  • Highlight, an ingenious powder—developed by Ebola Grand Challenge winner Kinnos—that temporarily turns disinfectant blue, so it is visible during application before fading back to clear once a surface has been decontaminated. This helps health care workers ensure they have fully covered and decontaminated areas, important for stopping the spread of highly infectious diseases like COVID-19. In response to the pandemic, Highlight’s developers are working to scale up production to provide the product at a discount in LMICs.

    Photo credit: Kinnos

  • A biometric patient ID system—developed by Saving Lives at Birth Grand Challenge (SL@B) innovator Simprints—to help health care systems reliably identify patients to improve disease surveillance, contract tracing, and care management. Simprints’ main flagship product uses a fingerprint scanner for patient identification, but the team is now testing a contactless system for COVID-19 that uses mobile phone cameras and palm/facial recognition. More than 1 billion people worldwide lack access to reliable identification, complicating health care treatment and tracking efforts.
  • A simple-to-use, rapid point-of-care COVID-19 test designed for low-resource settings—developed by SL@B innovator Rice University—that offers results in 30 minutes or less, using a platform that is expected to cost less than $5,000 per instrument and less than $2 per test. With USAID support, Rice is validating the test and pursuing emergency use authorization from the US Food and Drug Administration.

While clearly there is no shortage of high-impact ideas to bolster the fight against COVID-19 in LMICs, to identify the best solutions and advance them from proof of concept to widespread availability, additional funding is urgently needed.

That’s why GHTC, leading global health and development organizations, and Members of Congress on both sides of the aisle are urging Congress to provide additional emergency funding to support the international COVID-19 response—including support for USAID to advance innovations for low-resource settings through models such as a Grand Challenge for COVID-19.

USAID and its network of innovators have a long and storied track record of delivering tools that are as effective in low-income countries as they are in high-income countries, uniquely equipping the agency and its partners to take on this grandest global health challenge yet.

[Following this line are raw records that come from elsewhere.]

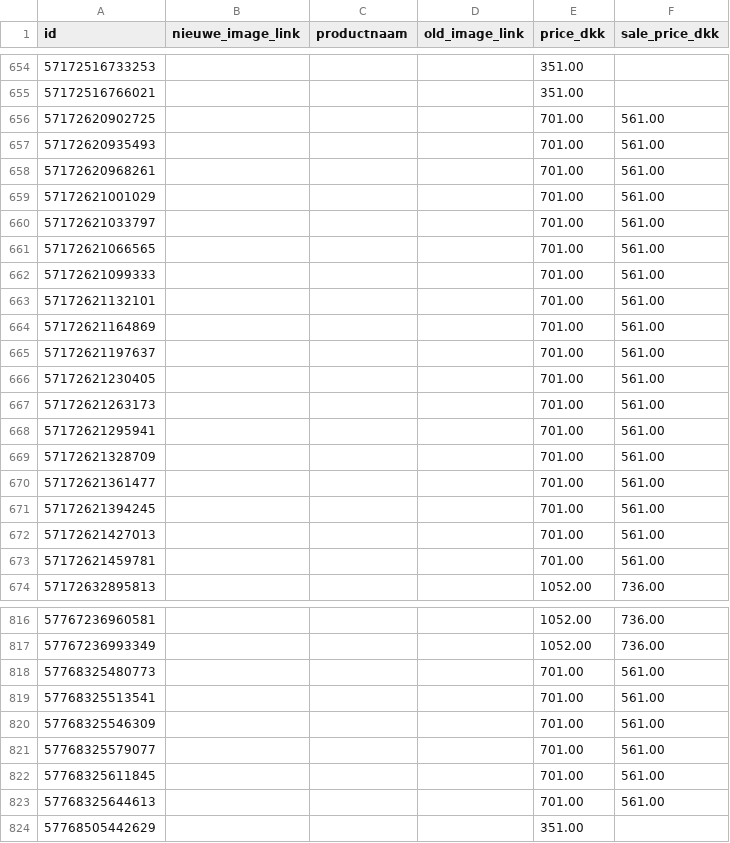
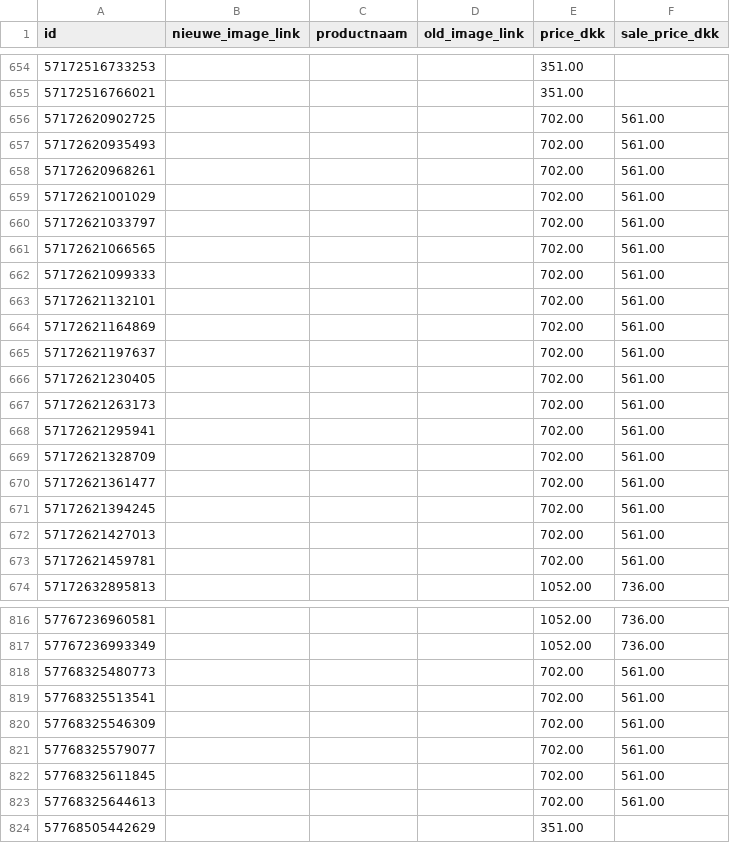
Before and after one commit to ernst-afk/images-channable-en, a CSV file: channable-image-swap-en.csv, drawn as a sheet; only a part is shown, gaps mark what is left out; the diff covers the shown part only.

```diff
--- a/channable-image-swap-en.csv
+++ b/channable-image-swap-en.csv
@@ -655,20 +655,20 @@ id,nieuwe_image_link,productnaam,old_image_link,price_dkk,sale_price_dkk
 57172516766021,,,,351.00,
-57172620902725,,,,701.00,561.00
-57172620935493,,,,701.00,561.00
-57172620968261,,,,701.00,561.00
-57172621001029,,,,701.00,561.00
-57172621033797,,,,701.00,561.00
-57172621066565,,,,701.00,561.00
-57172621099333,,,,701.00,561.00
-57172621132101,,,,701.00,561.00
-57172621164869,,,,701.00,561.00
-57172621197637,,,,701.00,561.00
-57172621230405,,,,701.00,561.00
-57172621263173,,,,701.00,561.00
-57172621295941,,,,701.00,561.00
-57172621328709,,,,701.00,561.00
-57172621361477,,,,701.00,561.00
-57172621394245,,,,701.00,561.00
-57172621427013,,,,701.00,561.00
-57172621459781,,,,701.00,561.00
+57172620902725,,,,702.00,561.00
+57172620935493,,,,702.00,561.00
+57172620968261,,,,702.00,561.00
+57172621001029,,,,702.00,561.00
+57172621033797,,,,702.00,561.00
+57172621066565,,,,702.00,561.00
+57172621099333,,,,702.00,561.00
+57172621132101,,,,702.00,561.00
+57172621164869,,,,702.00,561.00
+57172621197637,,,,702.00,561.00
+57172621230405,,,,702.00,561.00
+57172621263173,,,,702.00,561.00
+57172621295941,,,,702.00,561.00
+57172621328709,,,,702.00,561.00
+57172621361477,,,,702.00,561.00
+57172621394245,,,,702.00,561.00
+57172621427013,,,,702.00,561.00
+57172621459781,,,,702.00,561.00
 57172632895813,,,,1052.00,736.00
@@ -817,8 +817,8 @@ id,nieuwe_image_link,productnaam,old_image_link,price_dkk,sale_price_dkk
 57767236993349,,,,1052.00,736.00
-57768325480773,,,,701.00,561.00
-57768325513541,,,,701.00,561.00
-57768325546309,,,,701.00,561.00
-57768325579077,,,,701.00,561.00
-57768325611845,,,,701.00,561.00
-57768325644613,,,,701.00,561.00
+57768325480773,,,,702.00,561.00
+57768325513541,,,,702.00,561.00
+57768325546309,,,,702.00,561.00
+57768325579077,,,,702.00,561.00
+57768325611845,,,,702.00,561.00
+57768325644613,,,,702.00,561.00
 57768505442629,,,,351.00,
```
Also changed, not shown: 72 edited cells elsewhere in this file.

A lot is at stake in getting this international response right. After all, we will not defeat this disease anywhere until we defeat it everywhere.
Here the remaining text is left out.